Start with the horizontal layout. In a shower surround, center the tile horizontally along the length of the wall. Behind a sink, center the tile with a fixture, such as a faucet. When you determine the center, mark a vertical line on the wall.
Now check the layout. Starting at your mark, loose lay the tile—with spacers—along the wall and check the ends. If the layout gives you skinny pieces on the ends, adjust it to get wider tiles on the sides. Typical adjustments are about 1/4 to 1/3 the width of a tile. Adjust the vertical starting line if necessary.
Next check the vertical layout. Plan on having full tiles at the top, and cut tiles at the bottom because the shower base, floor, or countertop might not be perfectly level. Since you’ll most likely need to cut the tile at the bottom, it’s best to start the installation at the SECOND row. To mark the starting line, first use a level to find the lowest spot. Hold a full tile there with a 1/4 inch gap at the bottom and a spacer at the top. Mark this height on the wall. This will be your temporary starting line.

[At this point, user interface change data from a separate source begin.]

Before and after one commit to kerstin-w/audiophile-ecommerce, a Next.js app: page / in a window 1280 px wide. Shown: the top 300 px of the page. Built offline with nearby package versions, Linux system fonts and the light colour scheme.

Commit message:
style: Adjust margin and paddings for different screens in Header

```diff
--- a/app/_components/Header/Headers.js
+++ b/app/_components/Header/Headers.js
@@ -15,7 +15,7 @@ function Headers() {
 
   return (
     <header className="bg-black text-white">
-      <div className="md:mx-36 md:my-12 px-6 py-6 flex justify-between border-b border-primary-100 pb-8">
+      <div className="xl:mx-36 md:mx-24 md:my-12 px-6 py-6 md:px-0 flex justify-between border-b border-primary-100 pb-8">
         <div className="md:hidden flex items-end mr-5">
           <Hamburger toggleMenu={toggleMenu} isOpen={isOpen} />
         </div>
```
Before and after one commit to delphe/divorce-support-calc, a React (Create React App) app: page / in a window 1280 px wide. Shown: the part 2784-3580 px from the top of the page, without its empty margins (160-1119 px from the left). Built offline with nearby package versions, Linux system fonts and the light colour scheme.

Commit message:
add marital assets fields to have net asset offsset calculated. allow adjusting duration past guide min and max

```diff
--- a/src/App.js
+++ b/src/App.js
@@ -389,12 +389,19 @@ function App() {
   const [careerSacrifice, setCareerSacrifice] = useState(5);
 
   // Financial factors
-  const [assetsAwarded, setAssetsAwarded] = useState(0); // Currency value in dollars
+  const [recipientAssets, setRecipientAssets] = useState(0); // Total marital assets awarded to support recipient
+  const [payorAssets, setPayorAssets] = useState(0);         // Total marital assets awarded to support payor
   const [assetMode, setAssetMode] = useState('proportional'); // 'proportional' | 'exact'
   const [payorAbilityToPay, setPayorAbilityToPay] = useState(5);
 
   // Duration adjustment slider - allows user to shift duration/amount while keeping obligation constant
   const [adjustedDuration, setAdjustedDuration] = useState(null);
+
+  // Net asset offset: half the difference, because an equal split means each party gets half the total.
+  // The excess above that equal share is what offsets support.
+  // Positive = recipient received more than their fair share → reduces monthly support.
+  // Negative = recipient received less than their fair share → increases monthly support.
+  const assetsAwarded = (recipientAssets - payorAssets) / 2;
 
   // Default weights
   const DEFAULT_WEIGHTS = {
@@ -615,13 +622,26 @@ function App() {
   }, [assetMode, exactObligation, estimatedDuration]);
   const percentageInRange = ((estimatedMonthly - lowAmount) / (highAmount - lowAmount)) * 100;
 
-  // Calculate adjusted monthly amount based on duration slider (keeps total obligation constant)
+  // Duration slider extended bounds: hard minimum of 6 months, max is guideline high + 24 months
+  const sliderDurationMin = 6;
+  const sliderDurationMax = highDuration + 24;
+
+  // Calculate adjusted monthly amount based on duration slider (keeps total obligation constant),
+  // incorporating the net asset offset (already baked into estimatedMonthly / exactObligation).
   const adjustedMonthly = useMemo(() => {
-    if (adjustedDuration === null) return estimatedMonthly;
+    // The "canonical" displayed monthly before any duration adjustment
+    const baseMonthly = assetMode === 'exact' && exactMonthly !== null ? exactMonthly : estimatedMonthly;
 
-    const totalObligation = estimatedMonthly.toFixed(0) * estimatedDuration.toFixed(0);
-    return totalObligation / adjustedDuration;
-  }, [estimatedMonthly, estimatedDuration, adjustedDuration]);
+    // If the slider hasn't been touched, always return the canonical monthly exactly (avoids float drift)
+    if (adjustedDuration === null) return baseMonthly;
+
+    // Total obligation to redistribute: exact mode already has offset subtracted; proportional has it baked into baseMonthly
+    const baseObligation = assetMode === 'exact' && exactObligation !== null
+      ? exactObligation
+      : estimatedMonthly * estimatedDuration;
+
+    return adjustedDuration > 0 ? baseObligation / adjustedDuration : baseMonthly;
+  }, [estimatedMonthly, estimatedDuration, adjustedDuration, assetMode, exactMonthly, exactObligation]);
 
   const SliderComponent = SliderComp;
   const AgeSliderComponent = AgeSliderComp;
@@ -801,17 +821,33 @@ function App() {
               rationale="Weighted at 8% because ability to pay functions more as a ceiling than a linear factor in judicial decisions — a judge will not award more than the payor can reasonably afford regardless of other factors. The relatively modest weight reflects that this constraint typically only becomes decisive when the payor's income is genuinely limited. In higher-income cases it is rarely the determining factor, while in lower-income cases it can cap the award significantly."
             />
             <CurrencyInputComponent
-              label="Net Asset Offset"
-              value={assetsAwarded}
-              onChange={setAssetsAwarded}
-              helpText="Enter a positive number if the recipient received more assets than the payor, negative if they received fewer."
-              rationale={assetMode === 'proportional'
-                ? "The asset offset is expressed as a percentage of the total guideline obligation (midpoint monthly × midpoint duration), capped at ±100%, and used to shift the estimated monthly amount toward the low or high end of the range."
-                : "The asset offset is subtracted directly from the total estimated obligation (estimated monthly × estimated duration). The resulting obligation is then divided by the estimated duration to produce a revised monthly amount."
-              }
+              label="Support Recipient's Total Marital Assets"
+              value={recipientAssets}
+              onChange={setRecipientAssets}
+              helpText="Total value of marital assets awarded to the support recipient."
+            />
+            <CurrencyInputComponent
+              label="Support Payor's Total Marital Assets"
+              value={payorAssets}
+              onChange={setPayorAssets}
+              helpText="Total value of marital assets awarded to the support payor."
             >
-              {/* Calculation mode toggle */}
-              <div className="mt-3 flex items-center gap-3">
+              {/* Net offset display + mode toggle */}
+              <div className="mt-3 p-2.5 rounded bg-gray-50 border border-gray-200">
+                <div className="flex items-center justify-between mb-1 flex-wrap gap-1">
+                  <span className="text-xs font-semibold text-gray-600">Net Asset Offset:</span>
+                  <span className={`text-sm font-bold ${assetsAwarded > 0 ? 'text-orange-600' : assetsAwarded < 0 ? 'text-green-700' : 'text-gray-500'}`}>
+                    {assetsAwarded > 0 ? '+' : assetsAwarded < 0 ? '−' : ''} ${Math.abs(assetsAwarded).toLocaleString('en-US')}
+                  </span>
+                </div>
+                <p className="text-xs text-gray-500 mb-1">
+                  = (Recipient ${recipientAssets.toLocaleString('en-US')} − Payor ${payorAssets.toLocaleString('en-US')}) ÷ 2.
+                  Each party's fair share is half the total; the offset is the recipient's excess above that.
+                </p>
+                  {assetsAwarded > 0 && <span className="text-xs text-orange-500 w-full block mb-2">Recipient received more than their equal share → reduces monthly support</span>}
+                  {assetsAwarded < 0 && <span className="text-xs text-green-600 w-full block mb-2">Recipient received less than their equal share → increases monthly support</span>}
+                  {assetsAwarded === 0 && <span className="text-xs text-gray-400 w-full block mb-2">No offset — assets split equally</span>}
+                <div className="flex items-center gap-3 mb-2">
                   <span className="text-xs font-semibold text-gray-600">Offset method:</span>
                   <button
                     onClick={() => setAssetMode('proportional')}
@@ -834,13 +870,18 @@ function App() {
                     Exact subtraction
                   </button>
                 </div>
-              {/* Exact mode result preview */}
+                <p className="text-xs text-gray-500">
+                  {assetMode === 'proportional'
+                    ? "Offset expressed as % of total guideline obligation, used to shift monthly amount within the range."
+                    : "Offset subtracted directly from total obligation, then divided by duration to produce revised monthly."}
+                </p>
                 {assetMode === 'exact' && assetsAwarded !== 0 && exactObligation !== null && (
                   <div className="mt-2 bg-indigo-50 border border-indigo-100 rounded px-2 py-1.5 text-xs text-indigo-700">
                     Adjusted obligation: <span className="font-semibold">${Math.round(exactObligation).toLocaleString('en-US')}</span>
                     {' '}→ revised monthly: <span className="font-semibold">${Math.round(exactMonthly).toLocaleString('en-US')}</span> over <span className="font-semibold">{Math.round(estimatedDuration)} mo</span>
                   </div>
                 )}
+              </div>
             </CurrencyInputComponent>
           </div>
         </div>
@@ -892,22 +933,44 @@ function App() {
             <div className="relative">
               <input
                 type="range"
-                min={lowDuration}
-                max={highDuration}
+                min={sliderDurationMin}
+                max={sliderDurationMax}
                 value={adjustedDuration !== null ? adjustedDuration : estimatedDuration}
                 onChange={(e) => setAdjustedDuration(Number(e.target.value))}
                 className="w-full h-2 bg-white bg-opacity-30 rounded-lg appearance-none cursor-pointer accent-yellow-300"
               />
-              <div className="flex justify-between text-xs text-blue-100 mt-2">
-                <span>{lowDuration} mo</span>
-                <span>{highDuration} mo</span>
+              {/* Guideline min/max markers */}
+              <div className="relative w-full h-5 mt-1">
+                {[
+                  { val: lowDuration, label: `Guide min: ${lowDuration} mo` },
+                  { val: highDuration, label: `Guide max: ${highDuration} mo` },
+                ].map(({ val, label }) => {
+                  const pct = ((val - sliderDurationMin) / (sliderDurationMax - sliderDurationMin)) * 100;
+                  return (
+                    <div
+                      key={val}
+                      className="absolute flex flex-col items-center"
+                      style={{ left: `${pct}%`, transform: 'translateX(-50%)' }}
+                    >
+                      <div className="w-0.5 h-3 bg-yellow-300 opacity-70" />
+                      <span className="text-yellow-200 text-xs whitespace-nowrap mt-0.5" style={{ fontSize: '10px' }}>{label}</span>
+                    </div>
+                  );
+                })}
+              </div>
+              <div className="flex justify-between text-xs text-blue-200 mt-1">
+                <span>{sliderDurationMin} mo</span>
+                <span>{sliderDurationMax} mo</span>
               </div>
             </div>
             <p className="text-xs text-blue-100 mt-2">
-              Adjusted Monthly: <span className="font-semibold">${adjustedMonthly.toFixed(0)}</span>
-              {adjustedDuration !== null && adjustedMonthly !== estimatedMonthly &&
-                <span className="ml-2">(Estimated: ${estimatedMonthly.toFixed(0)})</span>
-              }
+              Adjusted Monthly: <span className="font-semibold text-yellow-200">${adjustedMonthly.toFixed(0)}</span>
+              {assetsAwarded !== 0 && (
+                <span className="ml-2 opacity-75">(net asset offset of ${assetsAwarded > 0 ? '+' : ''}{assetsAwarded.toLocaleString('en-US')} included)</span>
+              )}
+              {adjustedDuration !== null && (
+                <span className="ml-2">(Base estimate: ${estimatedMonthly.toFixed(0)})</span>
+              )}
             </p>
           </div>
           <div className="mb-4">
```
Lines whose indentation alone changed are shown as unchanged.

To see where the top row of tiles will sit, use a jury stick. Here’s how to make one. Set a straight board on the floor, and set the tile in place along the board—use spacers and account for the 1/4 inch gap at the bottom. Next, hold it up to your temporary starting line and check the top. Remember, you want full tiles at the top. If you need to adjust, move the layout down. Cutting a little bit off the bottom row won’t be noticeable. Mark a new starting line if necessary.
Here’s a tip when installing a backsplash: Don’t worry about cut tiles under cabinets. They won’t be visible.
Once you’ve determined your starting line, extend it along the walls.
Now you’re ready for the install. Check out our Install Shower Wall Tile video.